    5. I’m getting killed on the hills. I took the bike to the shop this week and put on a different cassette with a higher range of gears. Before doing this, when other athletes would talk about “spinning” up a hill, I’d more describe it as VO2-maxing up, since I’d literally gotten my heart rate right up to max trying to mash out my lowest gear. Of course, the biggest issue for me on the bike is training time. I spend probably about twice as much time swimming and running as biking. Not surprisingly, my biking is about half as good as my swimming and running!

    My race buddy Rutilio sporting a Utili-kilt. Rutilio had a great race! And no, the ambulance in the background was not for me.

    Ultimately, my philosophy with triathlon is pretty casual – I don’t have a training program (it’s no more specific than trying to swim twice a week, ride once, and run twice) and often I’ll substitute a training session for a mountaineering trip. I don’t want to start taking my training so seriously that it starts to get in the way of other stuff I love doing, so I pay a price in terms of race day performance. Maybe next year I’ll do a more disciplined 8 week training plan before an olympic distance race…

    Anyway, the Beaver Lake tri is coming up next week, and I might add one more and maybe a few 10Ks or half-marathons before the season is over.
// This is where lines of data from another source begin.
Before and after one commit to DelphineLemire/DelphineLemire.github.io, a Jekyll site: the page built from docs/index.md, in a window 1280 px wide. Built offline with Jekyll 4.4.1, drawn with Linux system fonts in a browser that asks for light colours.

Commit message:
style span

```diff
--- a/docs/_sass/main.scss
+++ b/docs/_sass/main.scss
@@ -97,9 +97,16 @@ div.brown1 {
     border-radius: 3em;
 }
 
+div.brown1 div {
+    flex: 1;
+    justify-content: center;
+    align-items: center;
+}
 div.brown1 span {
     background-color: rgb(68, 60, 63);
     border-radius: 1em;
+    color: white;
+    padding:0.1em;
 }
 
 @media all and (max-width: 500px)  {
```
I never thought I’d like racing so much – I’m not sure why it is, but the energy you get from racing and the sense of accomplishment after pushing yourself hard is pretty satisfying.

      The Chilly Hilly 2011
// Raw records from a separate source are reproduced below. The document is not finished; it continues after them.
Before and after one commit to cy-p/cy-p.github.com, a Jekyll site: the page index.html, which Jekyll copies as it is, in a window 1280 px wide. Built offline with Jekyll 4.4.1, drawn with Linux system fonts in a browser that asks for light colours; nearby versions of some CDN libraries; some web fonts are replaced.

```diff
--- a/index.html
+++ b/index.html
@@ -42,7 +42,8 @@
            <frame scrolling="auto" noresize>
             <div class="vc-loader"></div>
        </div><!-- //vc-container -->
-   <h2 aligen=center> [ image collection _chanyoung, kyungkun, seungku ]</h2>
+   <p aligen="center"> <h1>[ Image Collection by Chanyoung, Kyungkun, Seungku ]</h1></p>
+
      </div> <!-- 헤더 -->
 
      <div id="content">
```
      The Chilly Hilly is a Bainbridge Island bike race (and long-standing tradition) sponsored by the Cascade Bicycle Club.  It’s a 33 mile course that essentially circumnavigates the island.  This year lived up to the name – the temperature never topped 40F.  Although not particularly long, within those 33 miles are 2,675 feet of elevation gain.  By way of comparison, the entire 200 Seattle-to-Portland ride is only some 300 feet more.  My normal cycling route consists of about half the course, including Peterson Hill – one of the steepest inclines on the island.  But to my surprise, that hill was just the first in a series of hills on the route, and it wasn’t even the steepest or longest.

      The Chilly Hilly 2011 was also my first cycling event – I only first bought a bike maybe six months ago.  I had originally planned to stop a few places along the way to drink cider or buy some baked goods, but since the weather was so cold that day, I just pushed on through.

      Here’s an important lesson – don’t go over about one and a half hours of cycling without eating anything.  My normal route, almost exactly 1.5 hours, is fine without eating, but beyond that my energy rapidly degrades.  Although I never had to get off and walk up any of the hills, it really was a struggle getting up each one of those after the 2 hour mark (I finished the course in 2:34).  I also got pretty chilled, which I think is also a result of not eating enough – the same thing used to happen to me during long training runs.  I think it was a problem with fuel rather than a problem with strength since I wasn’t particularly sore the next few days.  

      The race is really a happening – cyclists literally fill three or four ferries that morning to Bainbridge Island and you can see everything from expensive carbon-fiber triathlon bicycles to mountain bikes to rusty commuting bikes with baskets (there was even a unicycle).  It also takes you through some absolutely beautiful scenery.